However, Nyangairi said instructions for use of condoms have never been distributed in braille for people with visual impairments.
“No attempts have been made to advertise condoms in sign language for those with hearing difficulties. There is a popular belief that people with disabilities have no sex lives and, therefore, are not at risk of contracting HIV.
People with disabilities are sexually active.
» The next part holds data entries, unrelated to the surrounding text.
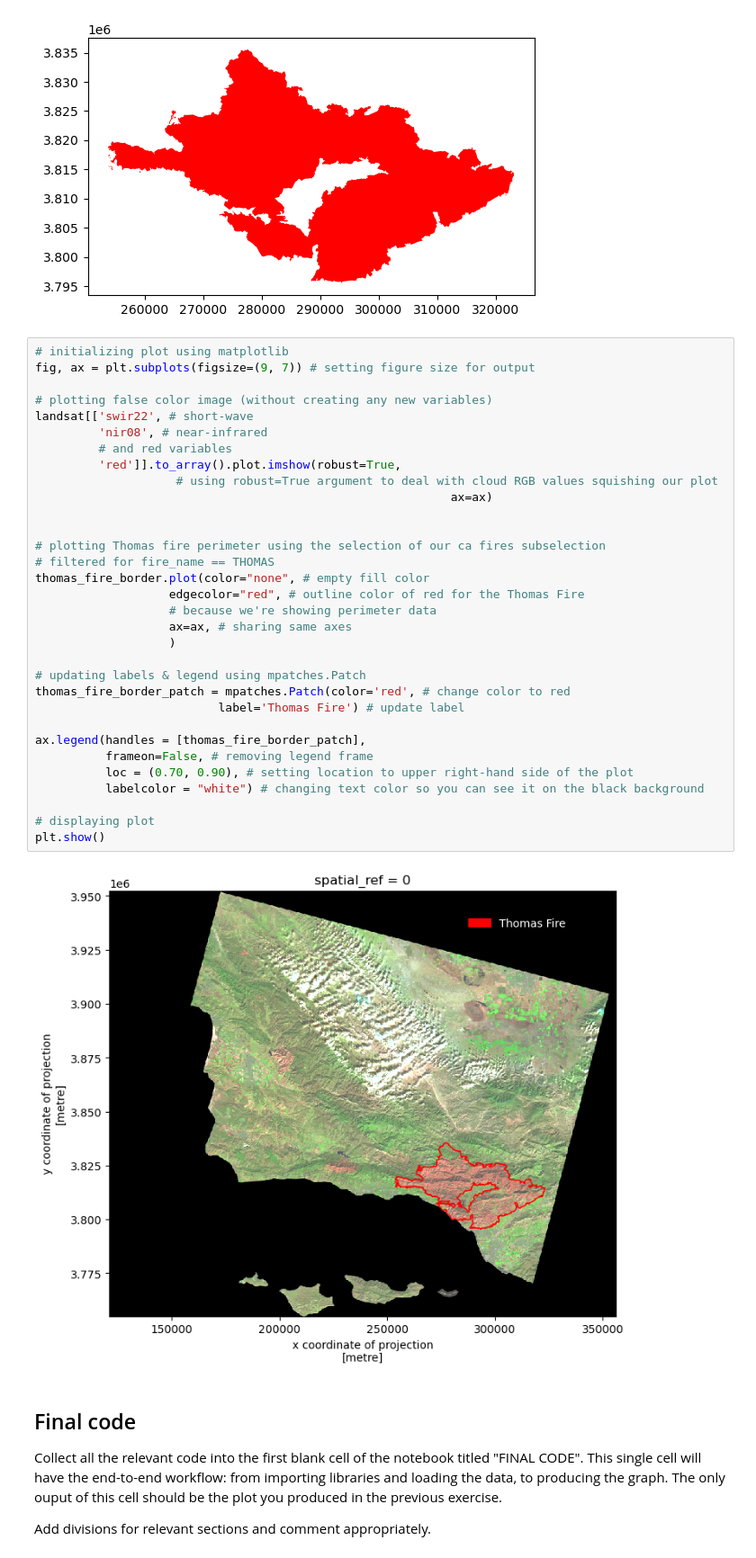
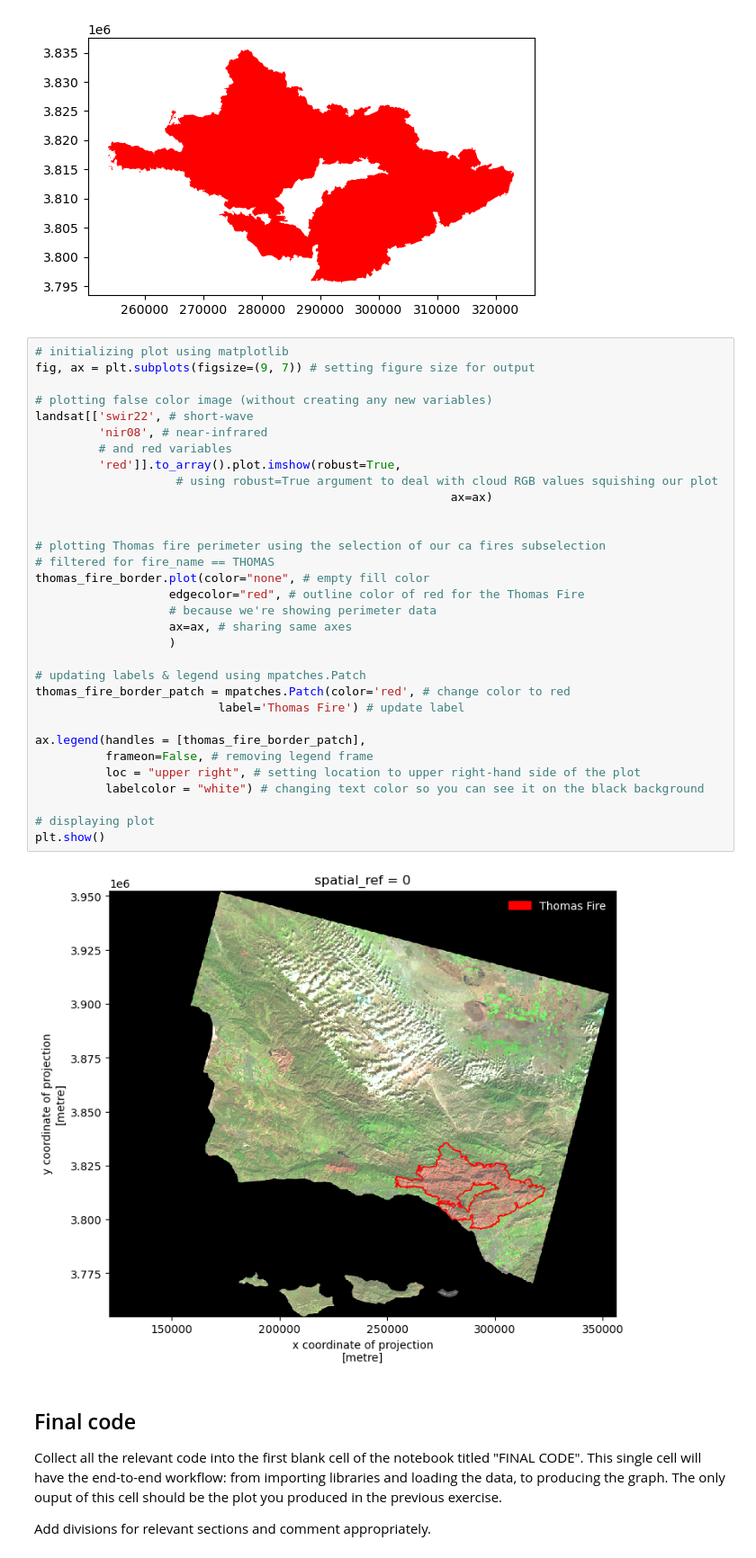
Before and after one commit to a-ramji/eds220-hwk-4, a Jupyter notebook: hwk4-task2-false-color.ipynb, the cells around one changed output. Shown: that part at 90% size. Drawn from its saved outputs; the diff is of its cells as text.

```diff
--- a/hwk4-task2-false-color.ipynb
+++ b/hwk4-task2-false-color.ipynb
@@ -462,35 +462,35 @@ thomas_fire_border.plot(color="red")
 fig, ax = plt.subplots(figsize=(9, 7)) # setting figure size for output
 
 # plotting false color image (without creating any new variables)
 landsat[['swir22', # short-wave
          'nir08', # near-infrared
          # and red variables
          'red']].to_array().plot.imshow(robust=True,
                     # using robust=True argument to deal with cloud RGB values squishing our plot
                                                            ax=ax)
 
 
 # plotting Thomas fire perimeter using the selection of our ca fires subselection
 # filtered for fire_name == THOMAS
 thomas_fire_border.plot(color="none", # empty fill color
                    edgecolor="red", # outline color of red for the Thomas Fire
                    # because we're showing perimeter data
                    ax=ax, # sharing same axes
                    )
 
 # updating labels & legend using mpatches.Patch
 thomas_fire_border_patch = mpatches.Patch(color='red', # change color to red
                           label='Thomas Fire') # update label
 
 ax.legend(handles = [thomas_fire_border_patch],
           frameon=False, # removing legend frame
-          loc = (0.70, 0.90), # setting location to upper right-hand side of the plot
+          loc = "upper right", # setting location to upper right-hand side of the plot
           labelcolor = "white") # changing text color so you can see it on the black background
 
 # displaying plot
 plt.show()
 # %% [output]
-[figure, old version]
+[figure, new version]
 # %% [markdown]
 ## Final code
 
```
Also changed, not shown: parts of 2 cells of this notebook, 1 other file.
Some men fear to be stigmatised that they have affairs with disabled women so they tend to have sexual affairs in private and dump the women,” she said.
Nyangairi said in many cases, disabled people had no access to sufficient sex education to protect themselves.
“It is a lifetime challenge until government and other stakeholders take a lead to rectify,” she said.
“We are working closely for advocacy on HIV matters on the disabled so that they are given basic rights on health matters like everyone else.”
Rusike said there was need to move forward in different communities so that the disabled were assisted.
“This is a national cause that needs everyone to give a hand and help those living with disabilities, as the impact of HIV and Aids is a major concern,” he said.
Community Working Group on Health executive director Itai Rusike noted that disabled women often struggled to make ends meet.
“Socially, you find able-bodied men taking advantage of disabled women. Some women resort to using their bodies for transactional sex and this increases their risk of HIV infection. The government grant to help people with disabilities is very little,” he said.
Rusike explained that vulnerability of the disabled to HIV infection was worsened by poverty among women acting as breadwinners.
“People with disabilities are among the most marginalised members of the community and every major risk factor linked to infection is also present in the disabled populations, as some are illiterate and unemployed,” he said.
Nyangairi said they had lost a number of deaf persons to HIV-related illnesses.
“Some break their tablet (anti-retroviral pill) into two to delay the time of going back, while others default when they feel better. No one explained that they need the medicine for a lifetime during counselling, testing and treatment. Communication barriers are a major cause of misunderstanding,” she said.
“Service providers continue to exhibit a negative attitude towards persons with disabilities when they seek treatment, especially sexual and reproductive health services.”
Nyangairi clarified that HIV and Aids remained problematic when persons with disabilities were treated as children.
“Access to information remains a challenge because of negative attitudes,” she said.
Nyangairi said several women were victims of sexual harassment and that included the disabled.
“Deaf girls and women suffer in silence because perpetrators get away with it,” she said. “This is due to language barriers and the fact that statistics are not available as a significant number of cases fail through due to lack of evidence. Furthermore, reports are done late and without credible evidence.”
Hurungwe-based chairperson of Seka Urema Wafa, Makisi Kofi, blamed government officials who sideline their membership during food aid distribution for the vulnerable.
“Some social welfare officers are not concerned about the disabled who are facing acute food shortages. They suffer in silence,” he said.
A welfare officer, who declined to be named for professional reasons, confirmed that there had been challenges around food aid distribution.
“We have received complaints of biased food distribution where politicians have hijacked the programme though we are against it. At times we have educated politicians, but our calls fall on deaf ears,” he said.
National Aids Council (Nac) communications manager Madeline Dube said food issues were vital in HIV management, but added that these did not fall under Nac’s mandate. “The government works with several stakeholders in that regard. As Nac, we are coordinating access of ART to everyone who is infected as a primary role,” Dube said.
A Hurungwe-based nurse involved with HIV and Aids programmes added that those infected and living with disability were getting a raw deal.
“Those infected by HIV and Aids need a well-balanced diet, which they find difficult to access,” said the nurse.
For Murimbika and several women suffering in silence, the impact of HIV and Aids among those living with disabilities remains a sad reality and part of life in Hurungwe